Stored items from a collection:
[Start of section]

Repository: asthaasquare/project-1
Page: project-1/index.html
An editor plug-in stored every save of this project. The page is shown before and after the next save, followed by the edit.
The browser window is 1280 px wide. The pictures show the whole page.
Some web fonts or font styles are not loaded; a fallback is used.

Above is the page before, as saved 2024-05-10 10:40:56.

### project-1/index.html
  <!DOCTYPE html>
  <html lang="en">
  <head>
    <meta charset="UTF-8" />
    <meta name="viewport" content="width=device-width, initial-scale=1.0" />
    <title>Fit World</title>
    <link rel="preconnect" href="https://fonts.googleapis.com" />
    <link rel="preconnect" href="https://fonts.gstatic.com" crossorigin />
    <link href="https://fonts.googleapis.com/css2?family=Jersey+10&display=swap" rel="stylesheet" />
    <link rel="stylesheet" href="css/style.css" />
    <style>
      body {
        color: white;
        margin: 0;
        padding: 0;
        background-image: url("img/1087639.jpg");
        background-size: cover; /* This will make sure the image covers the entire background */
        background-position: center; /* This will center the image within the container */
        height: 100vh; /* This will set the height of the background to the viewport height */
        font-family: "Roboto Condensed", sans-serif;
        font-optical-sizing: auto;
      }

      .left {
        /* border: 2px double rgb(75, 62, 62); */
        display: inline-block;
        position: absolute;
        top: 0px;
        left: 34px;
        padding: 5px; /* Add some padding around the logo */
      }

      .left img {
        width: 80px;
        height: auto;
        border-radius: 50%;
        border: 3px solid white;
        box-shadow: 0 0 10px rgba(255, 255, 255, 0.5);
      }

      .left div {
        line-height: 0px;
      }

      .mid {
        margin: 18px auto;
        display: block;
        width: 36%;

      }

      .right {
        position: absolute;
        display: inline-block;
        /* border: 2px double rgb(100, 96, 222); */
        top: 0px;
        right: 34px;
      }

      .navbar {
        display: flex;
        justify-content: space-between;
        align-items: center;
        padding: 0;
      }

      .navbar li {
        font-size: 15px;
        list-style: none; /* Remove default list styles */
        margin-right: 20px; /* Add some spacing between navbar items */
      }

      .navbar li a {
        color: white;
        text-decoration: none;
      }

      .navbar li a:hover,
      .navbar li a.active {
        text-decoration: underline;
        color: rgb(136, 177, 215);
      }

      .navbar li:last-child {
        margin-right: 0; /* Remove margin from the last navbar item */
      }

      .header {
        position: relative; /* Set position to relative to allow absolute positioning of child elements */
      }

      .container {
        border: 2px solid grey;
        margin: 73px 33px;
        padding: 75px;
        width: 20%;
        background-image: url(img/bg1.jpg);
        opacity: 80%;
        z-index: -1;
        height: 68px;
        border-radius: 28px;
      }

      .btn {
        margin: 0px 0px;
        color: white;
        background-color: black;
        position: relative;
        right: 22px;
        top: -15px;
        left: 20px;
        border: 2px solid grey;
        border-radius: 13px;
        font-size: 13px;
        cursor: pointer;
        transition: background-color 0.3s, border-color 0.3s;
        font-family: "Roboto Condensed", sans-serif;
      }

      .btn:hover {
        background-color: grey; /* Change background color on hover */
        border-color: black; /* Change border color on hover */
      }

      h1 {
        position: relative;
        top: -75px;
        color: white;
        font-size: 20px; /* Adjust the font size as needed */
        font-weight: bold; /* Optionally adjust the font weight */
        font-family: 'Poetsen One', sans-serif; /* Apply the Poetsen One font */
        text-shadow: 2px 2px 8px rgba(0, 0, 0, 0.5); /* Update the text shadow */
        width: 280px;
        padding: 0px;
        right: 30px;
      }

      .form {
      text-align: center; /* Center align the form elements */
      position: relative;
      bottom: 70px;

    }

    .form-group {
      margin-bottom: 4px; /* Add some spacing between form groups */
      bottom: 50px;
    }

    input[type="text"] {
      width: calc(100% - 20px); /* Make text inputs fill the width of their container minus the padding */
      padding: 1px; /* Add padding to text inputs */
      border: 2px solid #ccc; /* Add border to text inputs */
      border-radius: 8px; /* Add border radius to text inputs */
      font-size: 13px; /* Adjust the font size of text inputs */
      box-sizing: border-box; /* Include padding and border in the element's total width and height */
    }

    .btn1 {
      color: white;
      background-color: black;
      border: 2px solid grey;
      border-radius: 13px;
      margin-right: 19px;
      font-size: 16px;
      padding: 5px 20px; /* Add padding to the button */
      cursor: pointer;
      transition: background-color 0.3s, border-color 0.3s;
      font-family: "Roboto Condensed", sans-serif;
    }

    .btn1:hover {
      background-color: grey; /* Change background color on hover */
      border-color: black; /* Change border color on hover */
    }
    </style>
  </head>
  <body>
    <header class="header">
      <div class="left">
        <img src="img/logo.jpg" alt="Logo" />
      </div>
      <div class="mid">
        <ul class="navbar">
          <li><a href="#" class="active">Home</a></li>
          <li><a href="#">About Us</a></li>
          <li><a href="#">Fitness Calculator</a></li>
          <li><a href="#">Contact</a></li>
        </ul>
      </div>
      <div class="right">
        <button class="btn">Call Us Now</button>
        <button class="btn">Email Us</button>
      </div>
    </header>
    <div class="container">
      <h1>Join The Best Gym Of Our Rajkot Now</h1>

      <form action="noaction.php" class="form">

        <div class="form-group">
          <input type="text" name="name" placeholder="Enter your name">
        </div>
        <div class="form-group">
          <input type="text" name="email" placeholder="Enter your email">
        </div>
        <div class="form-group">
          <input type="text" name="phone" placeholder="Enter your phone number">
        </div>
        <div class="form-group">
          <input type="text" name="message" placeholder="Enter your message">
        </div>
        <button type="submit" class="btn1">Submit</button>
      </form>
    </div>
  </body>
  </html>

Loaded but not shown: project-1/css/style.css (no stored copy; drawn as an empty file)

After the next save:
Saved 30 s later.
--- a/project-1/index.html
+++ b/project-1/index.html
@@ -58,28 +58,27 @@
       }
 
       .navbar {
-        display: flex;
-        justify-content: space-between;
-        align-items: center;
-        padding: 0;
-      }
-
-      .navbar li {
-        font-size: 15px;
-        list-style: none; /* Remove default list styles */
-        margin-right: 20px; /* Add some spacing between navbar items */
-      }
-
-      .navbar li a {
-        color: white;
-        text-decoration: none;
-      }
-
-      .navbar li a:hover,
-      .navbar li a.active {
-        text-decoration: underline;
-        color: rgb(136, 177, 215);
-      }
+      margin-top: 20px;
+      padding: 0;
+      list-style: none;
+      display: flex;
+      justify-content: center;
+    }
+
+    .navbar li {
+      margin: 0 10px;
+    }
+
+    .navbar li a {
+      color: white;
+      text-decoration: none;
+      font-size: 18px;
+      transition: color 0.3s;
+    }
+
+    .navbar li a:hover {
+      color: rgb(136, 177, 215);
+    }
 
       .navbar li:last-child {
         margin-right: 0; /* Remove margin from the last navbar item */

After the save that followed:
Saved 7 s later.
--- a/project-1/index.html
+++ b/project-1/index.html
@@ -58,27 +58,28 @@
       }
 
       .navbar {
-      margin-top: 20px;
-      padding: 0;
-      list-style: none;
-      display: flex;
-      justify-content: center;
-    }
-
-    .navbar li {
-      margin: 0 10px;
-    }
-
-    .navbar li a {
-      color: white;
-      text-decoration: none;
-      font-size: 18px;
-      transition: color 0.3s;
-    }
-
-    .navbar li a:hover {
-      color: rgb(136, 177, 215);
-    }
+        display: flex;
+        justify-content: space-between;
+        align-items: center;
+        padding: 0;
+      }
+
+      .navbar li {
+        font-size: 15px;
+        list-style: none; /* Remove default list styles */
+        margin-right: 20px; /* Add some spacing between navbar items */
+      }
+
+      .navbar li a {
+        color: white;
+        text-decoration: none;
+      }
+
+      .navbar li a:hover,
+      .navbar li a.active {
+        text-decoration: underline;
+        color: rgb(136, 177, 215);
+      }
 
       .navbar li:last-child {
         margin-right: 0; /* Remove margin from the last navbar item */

[End of section]

WHAT YOU SHOULD DO:
Copy out the records once more, exactly as they are written.

EXERCISE OUTPUT:
Repository: asthaasquare/project-1
Page: project-1/index.html
An editor plug-in stored every save of this project. The page is shown before and after the next save, followed by the edit.
The browser window is 1280 px wide. The pictures show the whole page.
Some web fonts or font styles are not loaded; a fallback is used.

Above is the page before, as saved 2024-05-10 10:40:56.

### project-1/index.html
  <!DOCTYPE html>
  <html lang="en">
  <head>
    <meta charset="UTF-8" />
    <meta name="viewport" content="width=device-width, initial-scale=1.0" />
    <title>Fit World</title>
    <link rel="preconnect" href="https://fonts.googleapis.com" />
    <link rel="preconnect" href="https://fonts.gstatic.com" crossorigin />
    <link href="https://fonts.googleapis.com/css2?family=Jersey+10&display=swap" rel="stylesheet" />
    <link rel="stylesheet" href="css/style.css" />
    <style>
      body {
        color: white;
        margin: 0;
        padding: 0;
        background-image: url("img/1087639.jpg");
        background-size: cover; /* This will make sure the image covers the entire background */
        background-position: center; /* This will center the image within the container */
        height: 100vh; /* This will set the height of the background to the viewport height */
        font-family: "Roboto Condensed", sans-serif;
        font-optical-sizing: auto;
      }

      .left {
        /* border: 2px double rgb(75, 62, 62); */
        display: inline-block;
        position: absolute;
        top: 0px;
        left: 34px;
        padding: 5px; /* Add some padding around the logo */
      }

      .left img {
        width: 80px;
        height: auto;
        border-radius: 50%;
        border: 3px solid white;
        box-shadow: 0 0 10px rgba(255, 255, 255, 0.5);
      }

      .left div {
        line-height: 0px;
      }

      .mid {
        margin: 18px auto;
        display: block;
        width: 36%;

      }

      .right {
        position: absolute;
        display: inline-block;
        /* border: 2px double rgb(100, 96, 222); */
        top: 0px;
        right: 34px;
      }

      .navbar {
        display: flex;
        justify-content: space-between;
        align-items: center;
        padding: 0;
      }

      .navbar li {
        font-size: 15px;
        list-style: none; /* Remove default list styles */
        margin-right: 20px; /* Add some spacing between navbar items */
      }

      .navbar li a {
        color: white;
        text-decoration: none;
      }

      .navbar li a:hover,
      .navbar li a.active {
        text-decoration: underline;
        color: rgb(136, 177, 215);
      }

      .navbar li:last-child {
        margin-right: 0; /* Remove margin from the last navbar item */
      }

      .header {
        position: relative; /* Set position to relative to allow absolute positioning of child elements */
      }

      .container {
        border: 2px solid grey;
        margin: 73px 33px;
        padding: 75px;
        width: 20%;
        background-image: url(img/bg1.jpg);
        opacity: 80%;
        z-index: -1;
        height: 68px;
        border-radius: 28px;
      }

      .btn {
        margin: 0px 0px;
        color: white;
        background-color: black;
        position: relative;
        right: 22px;
        top: -15px;
        left: 20px;
        border: 2px solid grey;
        border-radius: 13px;
        font-size: 13px;
        cursor: pointer;
        transition: background-color 0.3s, border-color 0.3s;
        font-family: "Roboto Condensed", sans-serif;
      }

      .btn:hover {
        background-color: grey; /* Change background color on hover */
        border-color: black; /* Change border color on hover */
      }

      h1 {
        position: relative;
        top: -75px;
        color: white;
        font-size: 20px; /* Adjust the font size as needed */
        font-weight: bold; /* Optionally adjust the font weight */
        font-family: 'Poetsen One', sans-serif; /* Apply the Poetsen One font */
        text-shadow: 2px 2px 8px rgba(0, 0, 0, 0.5); /* Update the text shadow */
        width: 280px;
        padding: 0px;
        right: 30px;
      }

      .form {
      text-align: center; /* Center align the form elements */
      position: relative;
      bottom: 70px;

    }

    .form-group {
      margin-bottom: 4px; /* Add some spacing between form groups */
      bottom: 50px;
    }

    input[type="text"] {
      width: calc(100% - 20px); /* Make text inputs fill the width of their container minus the padding */
      padding: 1px; /* Add padding to text inputs */
      border: 2px solid #ccc; /* Add border to text inputs */
      border-radius: 8px; /* Add border radius to text inputs */
      font-size: 13px; /* Adjust the font size of text inputs */
      box-sizing: border-box; /* Include padding and border in the element's total width and height */
    }

    .btn1 {
      color: white;
      background-color: black;
      border: 2px solid grey;
      border-radius: 13px;
      margin-right: 19px;
      font-size: 16px;
      padding: 5px 20px; /* Add padding to the button */
      cursor: pointer;
      transition: background-color 0.3s, border-color 0.3s;
      font-family: "Roboto Condensed", sans-serif;
    }

    .btn1:hover {
      background-color: grey; /* Change background color on hover */
      border-color: black; /* Change border color on hover */
    }
    </style>
  </head>
  <body>
    <header class="header">
      <div class="left">
        <img src="img/logo.jpg" alt="Logo" />
      </div>
      <div class="mid">
        <ul class="navbar">
          <li><a href="#" class="active">Home</a></li>
          <li><a href="#">About Us</a></li>
          <li><a href="#">Fitness Calculator</a></li>
          <li><a href="#">Contact</a></li>
        </ul>
      </div>
      <div class="right">
        <button class="btn">Call Us Now</button>
        <button class="btn">Email Us</button>
      </div>
    </header>
    <div class="container">
      <h1>Join The Best Gym Of Our Rajkot Now</h1>

      <form action="noaction.php" class="form">

        <div class="form-group">
          <input type="text" name="name" placeholder="Enter your name">
        </div>
        <div class="form-group">
          <input type="text" name="email" placeholder="Enter your email">
        </div>
        <div class="form-group">
          <input type="text" name="phone" placeholder="Enter your phone number">
        </div>
        <div class="form-group">
          <input type="text" name="message" placeholder="Enter your message">
        </div>
        <button type="submit" class="btn1">Submit</button>
      </form>
    </div>
  </body>
  </html>

Loaded but not shown: project-1/css/style.css (no stored copy; drawn as an empty file)

After the next save:
Saved 30 s later.
--- a/project-1/index.html
+++ b/project-1/index.html
@@ -58,28 +58,27 @@
       }
 
       .navbar {
-        display: flex;
-        justify-content: space-between;
-        align-items: center;
-        padding: 0;
-      }
-
-      .navbar li {
-        font-size: 15px;
-        list-style: none; /* Remove default list styles */
-        margin-right: 20px; /* Add some spacing between navbar items */
-      }
-
-      .navbar li a {
-        color: white;
-        text-decoration: none;
-      }
-
-      .navbar li a:hover,
-      .navbar li a.active {
-        text-decoration: underline;
-        color: rgb(136, 177, 215);
-      }
+      margin-top: 20px;
+      padding: 0;
+      list-style: none;
+      display: flex;
+      justify-content: center;
+    }
+
+    .navbar li {
+      margin: 0 10px;
+    }
+
+    .navbar li a {
+      color: white;
+      text-decoration: none;
+      font-size: 18px;
+      transition: color 0.3s;
+    }
+
+    .navbar li a:hover {
+      color: rgb(136, 177, 215);
+    }
 
       .navbar li:last-child {
         margin-right: 0; /* Remove margin from the last navbar item */

After the save that followed:
Saved 7 s later.
--- a/project-1/index.html
+++ b/project-1/index.html
@@ -58,27 +58,28 @@
       }
 
       .navbar {
-      margin-top: 20px;
-      padding: 0;
-      list-style: none;
-      display: flex;
-      justify-content: center;
-    }
-
-    .navbar li {
-      margin: 0 10px;
-    }
-
-    .navbar li a {
-      color: white;
-      text-decoration: none;
-      font-size: 18px;
-      transition: color 0.3s;
-    }
-
-    .navbar li a:hover {
-      color: rgb(136, 177, 215);
-    }
+        display: flex;
+        justify-content: space-between;
+        align-items: center;
+        padding: 0;
+      }
+
+      .navbar li {
+        font-size: 15px;
+        list-style: none; /* Remove default list styles */
+        margin-right: 20px; /* Add some spacing between navbar items */
+      }
+
+      .navbar li a {
+        color: white;
+        text-decoration: none;
+      }
+
+      .navbar li a:hover,
+      .navbar li a.active {
+        text-decoration: underline;
+        color: rgb(136, 177, 215);
+      }
 
       .navbar li:last-child {
         margin-right: 0; /* Remove margin from the last navbar item */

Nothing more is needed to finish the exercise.